Lesser Newfoundland, Lesser St. John's Water Dog, St. John's Water Dog
Before developing as a gundog the Labrador Retriever was kept by fisherman. They were used to bring fish-laden nets back to the shore by either swimming out to the net or by jumping off boats. As a retriever it brings back shot birds from both land and water when hunting. Although many gundogs can retrieve, the category of retrievers are more specialized at the task of finding drowned waterfowl. Today the Labrador is an extremely popular companion and holds the highest registrations in both the United States and United Kingdom.
History of the Labrador Retriever

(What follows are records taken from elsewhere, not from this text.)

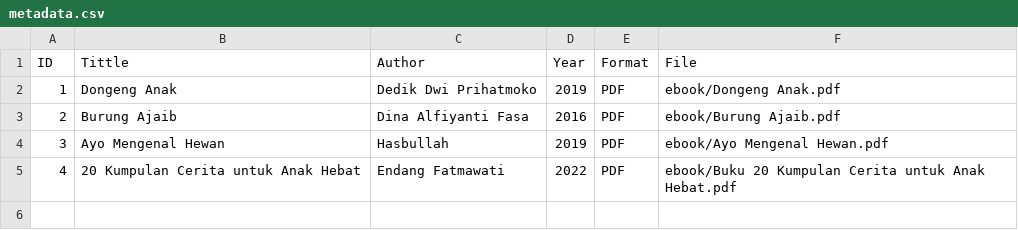
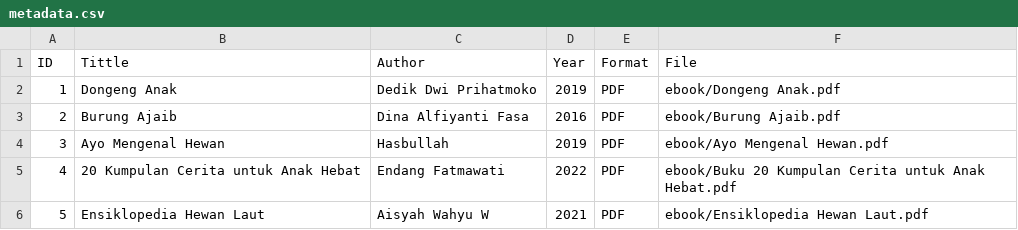
Before and after one commit to ghaidaazzahraashidqiya/digitallibrary, a CSV file: metadata/metadata.csv, drawn as a sheet; the diff names each change by its address in the sheet, - before the commit and + after, or states it on an @@ line.

Commit message:
Update metadata.csv

```diff
--- a/metadata/metadata.csv
+++ b/metadata/metadata.csv
+row 6: 5 | Ensiklopedia Hewan Laut | Aisyah Wahyu W | 2021 | PDF | ebook/Ensiklopedia Hewan Laut.pdf
```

Although the Labrador Retriever is often listed as a English breed it actually began life on the Newfoundland shore where they were known as the Lesser St. John’s Dog (the Greater being today’s Newfoundland). When English ships would come to port they would occasionally obtain one of these dogs and take them back to England where they were slowly developed into a gundog. The first kennels in Europe were kept by the Earl of Malmesbury and it was he that gave them their modern name. These exchanges continued throughout the 19th century and as the demand for them grew so did the price the fisherman were able to receive, making them far easier to purchase. Soon there were more dogs abroad then in Canada, but eventually a British quarantine put a stop to all imports. Simultaneously new dog taxes in Canada caused the numbers there to decline past a point that the old-style fishing dogs were lost. Meanwhile, in England new blood was still needed to strengthen the line and other retrievers were added, which included the Curly and Flat Coated Retrievers and the now extinct Tweed Spaniel.